#### [What you need to do]
Every line of the following records that includes "boîtes" should be copied.

*** Begin section ***

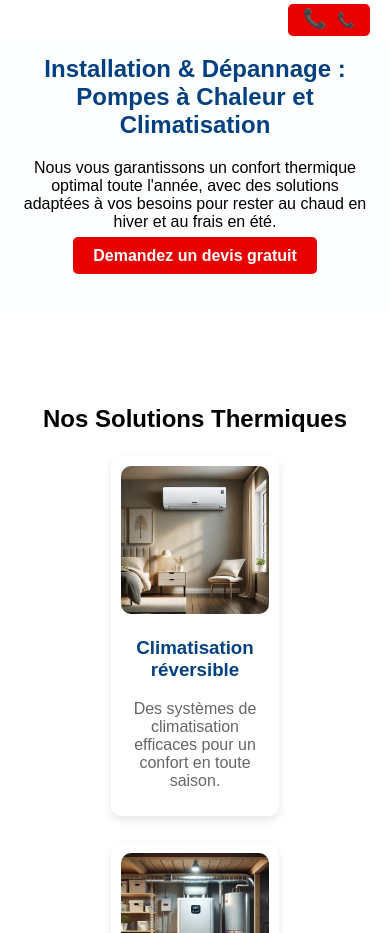
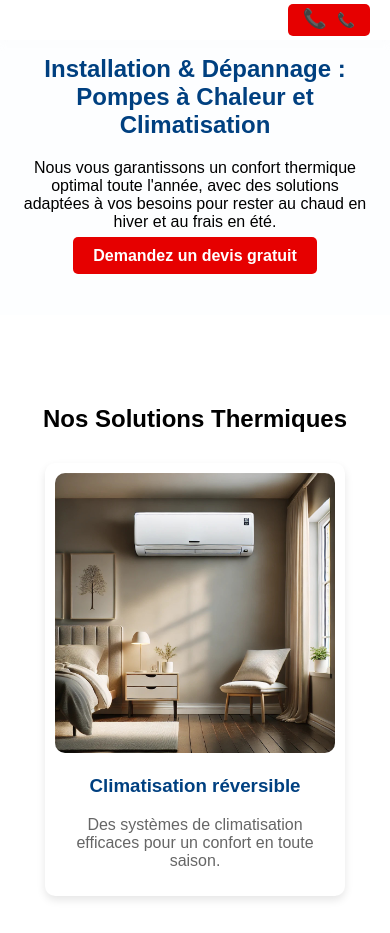
Before and after one commit to BRAITOU555/pompeachaleur, a plain HTML site: page index.html in a window 390 px wide. Shown: the part 95-1028 px from the top of the page. Drawn offline with Linux system fonts and the light colour scheme.

Commit message:
Ajustement des boîtes de services pour affichage

```diff
--- a/style/style.css
+++ b/style/style.css
@@ -604,17 +604,3 @@ body {
         box-shadow: 0 4px 8px rgba(0, 0, 0, 0.2);
     }
 }
-/* Ajustement des services pour la version mobile */
-@media (max-width: 768px) {
-    .service-list {
-        display: flex;
-        flex-wrap: wrap; /* Permet aux boîtes de services de passer à la ligne */
-        justify-content: space-around; /* Espace égal entre les boîtes */
-    }
-
-    .service-item {
-        width: 48%; /* Largeur ajustée pour deux boîtes par ligne */
-        margin: 1%; /* Espace entre les boîtes */
-        box-sizing: border-box; /* Pour inclure le padding et la bordure dans la largeur totale */
-    }
-}
```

*** End section ***

#### [Task solution]
Ajustement des boîtes de services pour affichage
-        flex-wrap: wrap; /* Permet aux boîtes de services de passer à la ligne */
-        justify-content: space-around; /* Espace égal entre les boîtes */
-        width: 48%; /* Largeur ajustée pour deux boîtes par ligne */
-        margin: 1%; /* Espace entre les boîtes */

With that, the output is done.